- It’s easier to find point cut brisket around St. Patrick’s day because that’s the cut you used for corned beef.
- If you cannot find the size or type of cut you want prepackaged in the store, ask the butcher’s department to give you a custom cut.
- Normally, a more flexible brisket will cook better, since stiff ones that don’t bend may be hiding some hard collagen fibers.
- If you have the choice, go for an untrimmed brisket, so you can create your ideal level of fat by trimming it yourself.
How to Find Affordable Brisket
Love the taste of brisket but feel like these beef brisket prices are a bit too much? Fortunately, there are several things you can do to cut back on your grocery bill without having to give up on brisket.
Join a Warehouse Club
If you have something like a Costco, BJ’s, or Sam’s Club in your area, it might be worth your while to join. The amount you pay in membership fees could end up paying for itself when you take into account all the savings. The thing to keep in mind about buying brisket at a warehouse club is that it is cheaper, but you can usually only buy in bulk. Expect to find briskets weighing more around 12 to 20 pounds instead of the lighter ones that are six to eight pounds.
Check Out Your Local Butcher

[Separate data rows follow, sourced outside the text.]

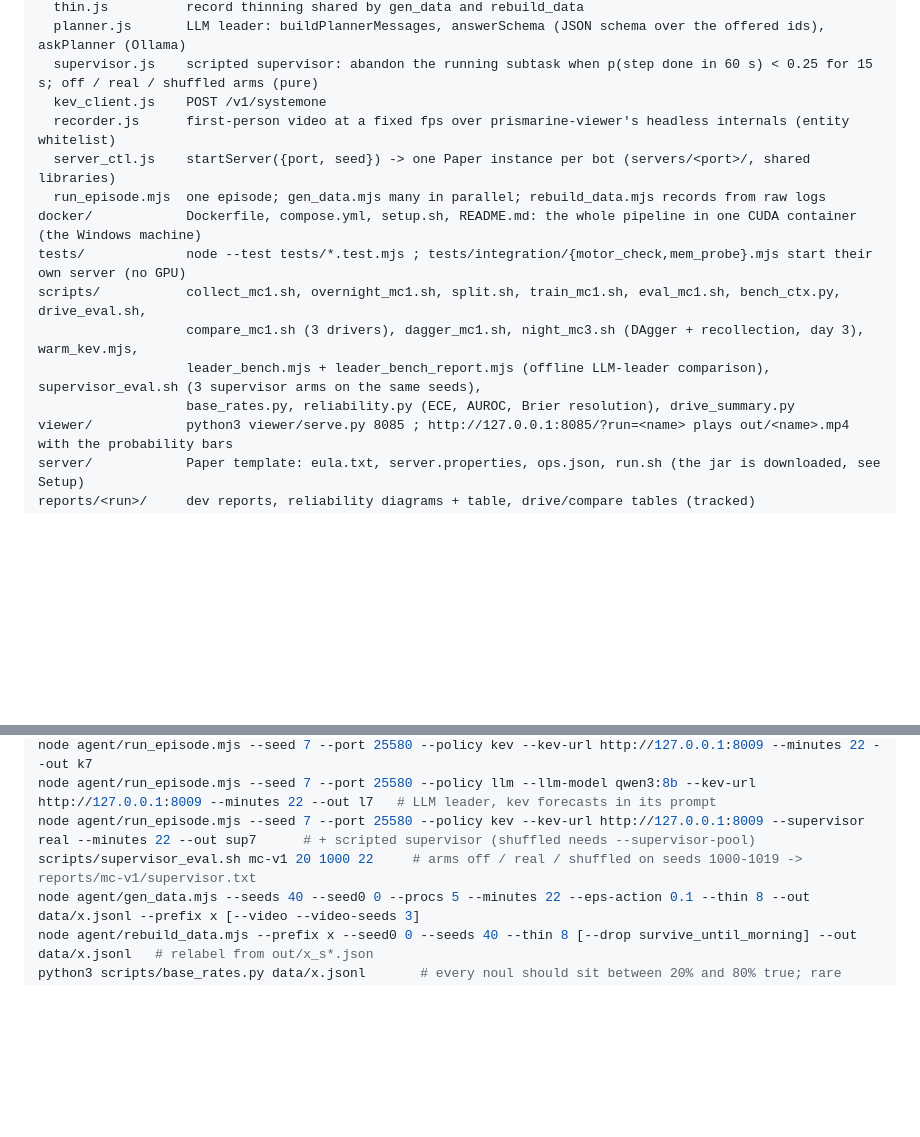
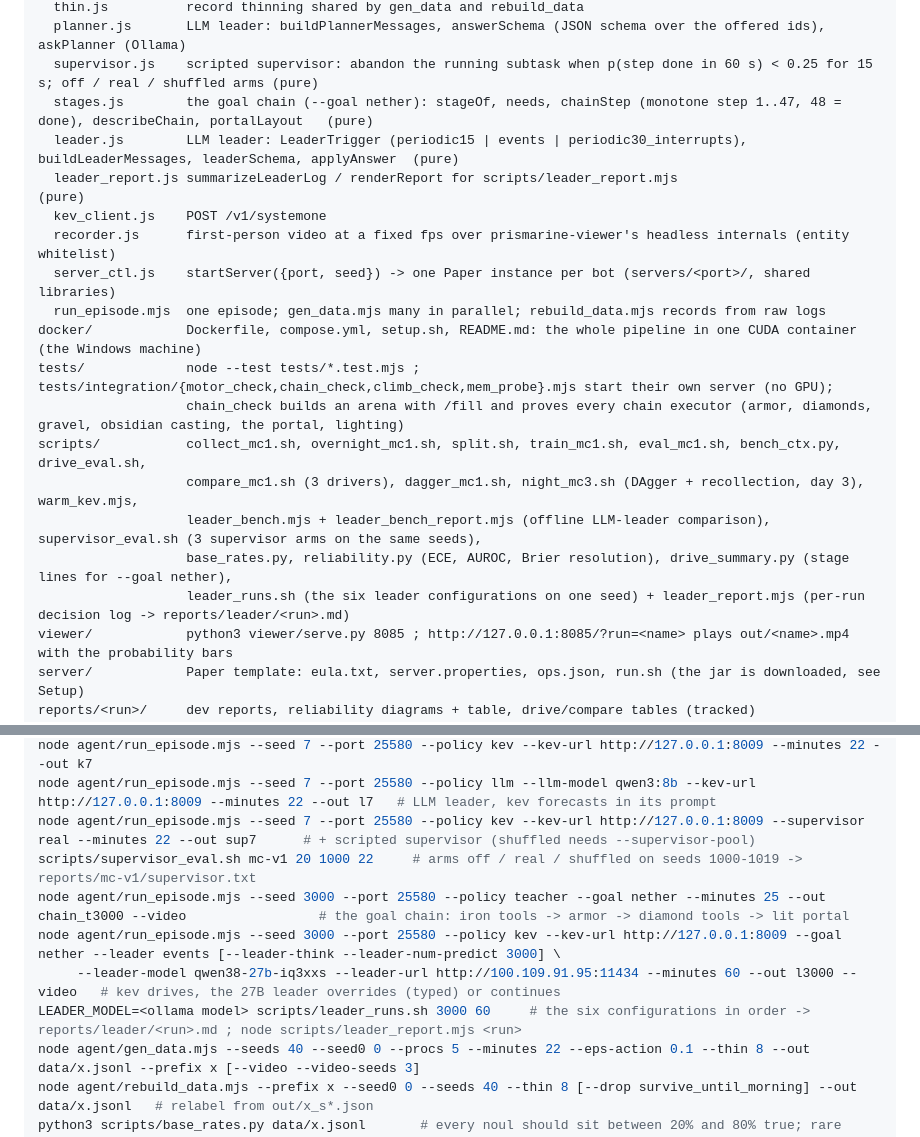
Before and after one commit to NeelayRanjan/minecraft-kev, a Markdown page: CLAUDE.md, 2 parts joined by grey strips. Drawn GitHub-style; blank space fills up the shorter version.

Commit message:
docs: chain mode, leader flags, run script and integration checks in the layout and how-to-run sections
Co-Authored-By: Claude Fable 5.1 <noreply@anthropic.com>

```diff
--- a/CLAUDE.md
+++ b/CLAUDE.md
@@ -75,16 +75,21 @@ agent/
   thin.js          record thinning shared by gen_data and rebuild_data
   planner.js       LLM leader: buildPlannerMessages, answerSchema (JSON schema over the offered ids), askPlanner (Ollama)
   supervisor.js    scripted supervisor: abandon the running subtask when p(step done in 60 s) < 0.25 for 15 s; off / real / shuffled arms (pure)
+  stages.js        the goal chain (--goal nether): stageOf, needs, chainStep (monotone step 1..47, 48 = done), describeChain, portalLayout   (pure)
+  leader.js        LLM leader: LeaderTrigger (periodic15 | events | periodic30_interrupts), buildLeaderMessages, leaderSchema, applyAnswer  (pure)
+  leader_report.js summarizeLeaderLog / renderReport for scripts/leader_report.mjs                                                          (pure)
   kev_client.js    POST /v1/systemone
   recorder.js      first-person video at a fixed fps over prismarine-viewer's headless internals (entity whitelist)
   server_ctl.js    startServer({port, seed}) -> one Paper instance per bot (servers/<port>/, shared libraries)
   run_episode.mjs  one episode; gen_data.mjs many in parallel; rebuild_data.mjs records from raw logs
 docker/            Dockerfile, compose.yml, setup.sh, README.md: the whole pipeline in one CUDA container (the Windows machine)
-tests/             node --test tests/*.test.mjs ; tests/integration/{motor_check,mem_probe}.mjs start their own server (no GPU)
+tests/             node --test tests/*.test.mjs ; tests/integration/{motor_check,chain_check,climb_check,mem_probe}.mjs start their own server (no GPU);
+                   chain_check builds an arena with /fill and proves every chain executor (armor, diamonds, gravel, obsidian casting, the portal, lighting)
 scripts/           collect_mc1.sh, overnight_mc1.sh, split.sh, train_mc1.sh, eval_mc1.sh, bench_ctx.py, drive_eval.sh,
                    compare_mc1.sh (3 drivers), dagger_mc1.sh, night_mc3.sh (DAgger + recollection, day 3), warm_kev.mjs,
                    leader_bench.mjs + leader_bench_report.mjs (offline LLM-leader comparison), supervisor_eval.sh (3 supervisor arms on the same seeds),
-                   base_rates.py, reliability.py (ECE, AUROC, Brier resolution), drive_summary.py
+                   base_rates.py, reliability.py (ECE, AUROC, Brier resolution), drive_summary.py (stage lines for --goal nether),
+                   leader_runs.sh (the six leader configurations on one seed) + leader_report.mjs (per-run decision log -> reports/leader/<run>.md)
 viewer/            python3 viewer/serve.py 8085 ; http://127.0.0.1:8085/?run=<name> plays out/<name>.mp4 with the probability bars
 server/            Paper template: eula.txt, server.properties, ops.json, run.sh (the jar is downloaded, see Setup)
 reports/<run>/     dev reports, reliability diagrams + table, drive/compare tables (tracked)
@@ -137,6 +142,10 @@ node agent/run_episode.mjs --seed 7 --port 25580 --policy kev --kev-url http://1
 node agent/run_episode.mjs --seed 7 --port 25580 --policy llm --llm-model qwen3:8b --kev-url http://127.0.0.1:8009 --minutes 22 --out l7   # LLM leader, kev forecasts in its prompt
 node agent/run_episode.mjs --seed 7 --port 25580 --policy kev --kev-url http://127.0.0.1:8009 --supervisor real --minutes 22 --out sup7      # + scripted supervisor (shuffled needs --supervisor-pool)
 scripts/supervisor_eval.sh mc-v1 20 1000 22     # arms off / real / shuffled on seeds 1000-1019 -> reports/mc-v1/supervisor.txt
+node agent/run_episode.mjs --seed 3000 --port 25580 --policy teacher --goal nether --minutes 25 --out chain_t3000 --video                 # the goal chain: iron tools -> armor -> diamond tools -> lit portal
+node agent/run_episode.mjs --seed 3000 --port 25580 --policy kev --kev-url http://127.0.0.1:8009 --goal nether --leader events [--leader-think --leader-num-predict 3000] \
+     --leader-model qwen38-27b-iq3xxs --leader-url http://100.109.91.95:11434 --minutes 60 --out l3000 --video   # kev drives, the 27B leader overrides (typed) or continues
+LEADER_MODEL=<ollama model> scripts/leader_runs.sh 3000 60     # the six configurations in order -> reports/leader/<run>.md ; node scripts/leader_report.mjs <run>
 node agent/gen_data.mjs --seeds 40 --seed0 0 --procs 5 --minutes 22 --eps-action 0.1 --thin 8 --out data/x.jsonl --prefix x [--video --video-seeds 3]
 node agent/rebuild_data.mjs --prefix x --seed0 0 --seeds 40 --thin 8 [--drop survive_until_morning] --out data/x.jsonl   # relabel from out/x_s*.json
 python3 scripts/base_rates.py data/x.jsonl       # every noul should sit between 20% and 80% true; rare labels teach nothing
```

Local butcher shops can be a little hit or miss. Some tend to have brisket priced a few dollars higher than your chain stores, but others have impressively low prices. Figuring out whether you can save money by shopping at a butcher will take a little research. Try calling around or dropping by the shop to talk to the butcher. You may find that some cuts are more expensive while others are actually more affordable.

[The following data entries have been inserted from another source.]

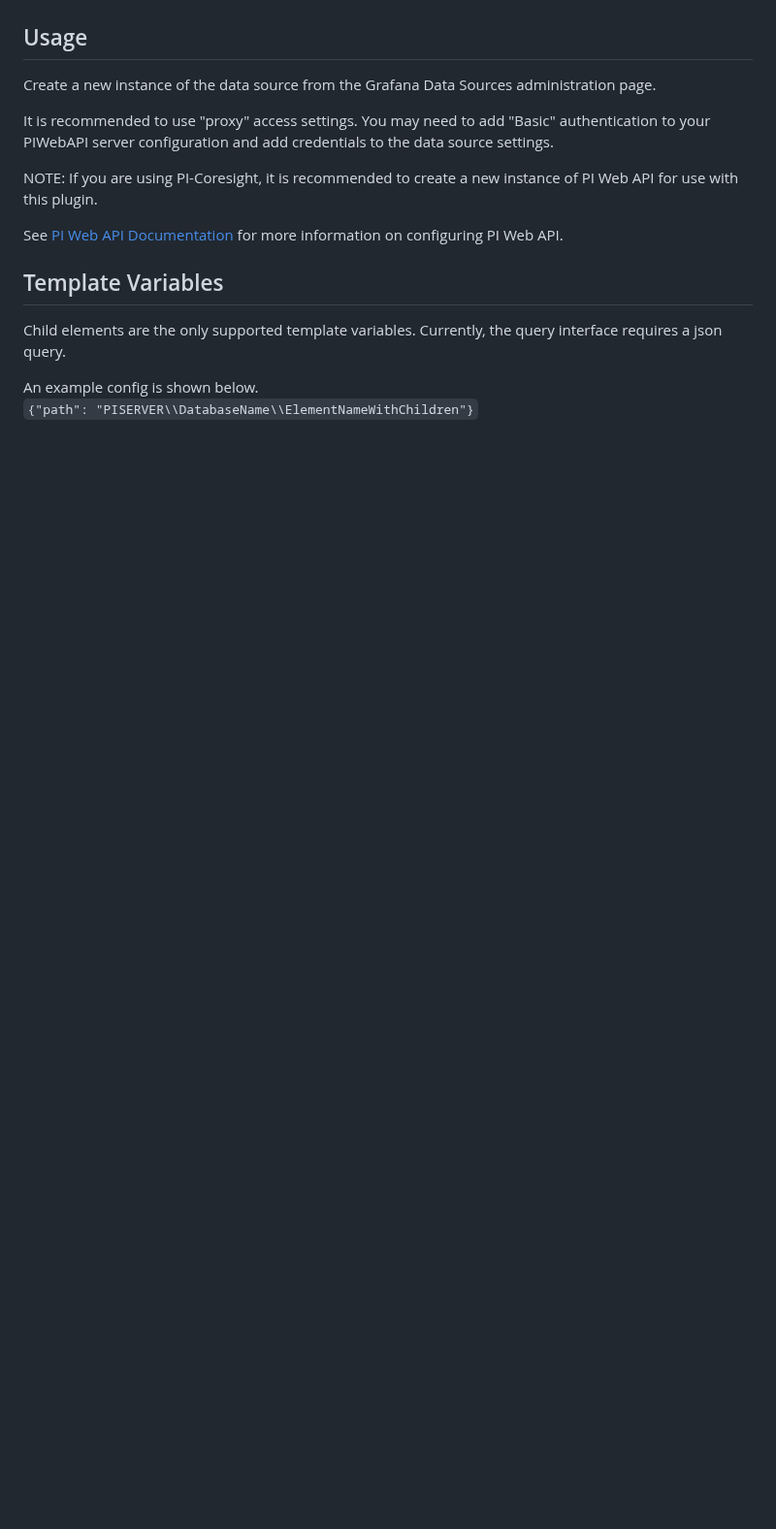
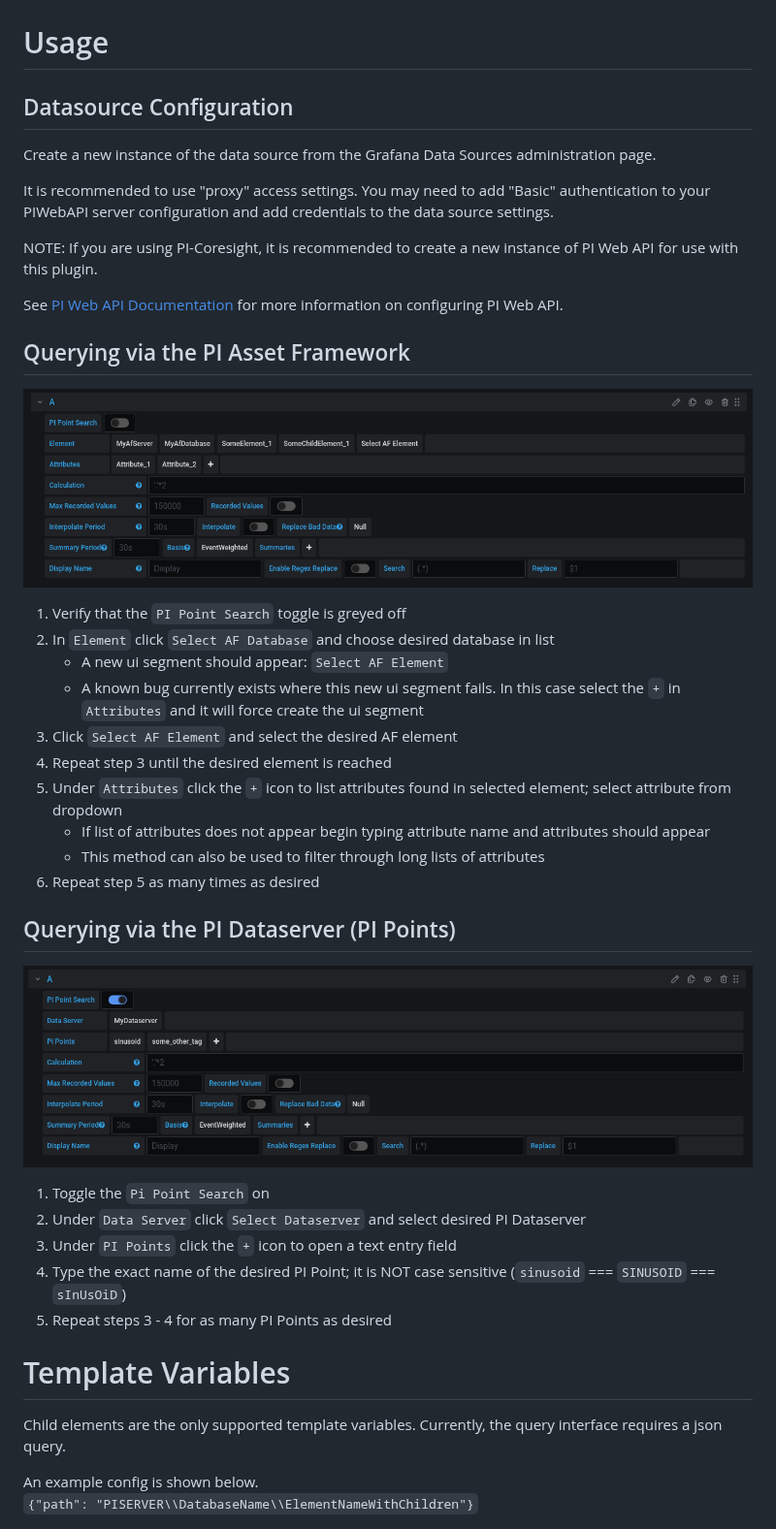
Before and after one commit to GridProtectionAlliance/osisoftpi-grafana, a Markdown page: README.md, the part around one of its changes. Shown at 97% size. Rendered like a GitHub page; pictures changed too: dist/docs/img/elements_and_attributes.png (added), dist/docs/img/pi_point_query.png (added); blank space fills up the shorter version.

Commit message:
Update README with new images and explanation of two query methods

```diff
--- a/README.md
+++ b/README.md
@@ -4,7 +4,9 @@ This data source provides access to OSIsoft PI and PI-AF data through PI Web API
 
 ![display](https://raw.githubusercontent.com/GridProtectionAlliance/osisoftpi-grafana/master/docs/img/system_overview.png)
 
-## Usage
+# Usage
+
+## Datasource Configuration
 
 Create a new instance of the data source from the Grafana Data Sources
 administration page.
@@ -20,7 +22,34 @@ See [PI Web API Documentation](https://livelibrary.osisoft.com/LiveLibrary/conte
 for more information on configuring PI Web API.
 
 
-## Template Variables
+## Querying via the PI Asset Framework
+
+![elements_and_attributes.png](dist/docs/img/elements_and_attributes.png)
+
+1. Verify that the `PI Point Search` toggle is greyed off
+2. In `Element` click `Select AF Database` and choose desired database in list
+    * A new ui segment should appear: `Select AF Element`
+    * A known bug currently exists where this new ui segment fails. In this case select the `+` in `Attributes` and it will force create the ui segment
+3. Click `Select AF Element` and select the desired AF element
+4. Repeat step 3 until the desired element is reached
+5. Under `Attributes` click the `+` icon to list attributes found in selected element; select attribute from dropdown
+    * If list of attributes does not appear begin typing attribute name and attributes should appear
+    * This method can also be used to filter through long lists of attributes
+6. Repeat step 5 as many times as desired
+
+
+## Querying via the PI Dataserver (PI Points)
+
+![pi_point_query.png](dist/docs/img/pi_point_query.png)
+
+1. Toggle the `Pi Point Search` on
+2. Under `Data Server` click `Select Dataserver` and select desired PI Dataserver
+3. Under `PI Points` click the `+` icon to open a text entry field
+4. Type the exact name of the desired PI Point; it is NOT case sensitive (`sinusoid` === `SINUSOID` === `sInUsOiD`)
+5. Repeat steps 3 - 4 for as many PI Points as desired
+
+
+# Template Variables
 
 Child elements are the only supported template variables.
 Currently, the query interface requires a json query.
```
Also changed, not shown: other parts of README.md (+6 -3 lines), docs/img/elements_and_attributes.png (added), docs/img/pi_point_query.png (added).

Wait for Sales
This method is easy as long as you don’t need brisket right this second. All you have to do is stick to just buying brisket when it is on sale. Check your local stores’ online ads to see when their brisket is cheap. Then buy a bunch and freeze it until you need it.
Buy a Whole Side of Beef
One option if you really love beef and really want to save money is getting a whole side of beef. This usually involves ordering from a website or specialty shop, and you will probably need a deep freezer to hold all the meat. You pay a flat rate of somewhere between $3 to $5 per pound and get a variety of cuts, including brisket. Keep in mind that the majority of your order will not be brisket though. You will definitely get some very nice brisket at a very cheap price, but you’ll also end up with a bunch of ground beef, steaks, and roasts.
Ultimately, brisket prices change a lot depending on things like the cut you pick and the store you buy it from. With a little research and some smart shopping strategies, you can find it cheap enough to enjoy delicious, affordable brisket all the time. How do you try to save on brisket?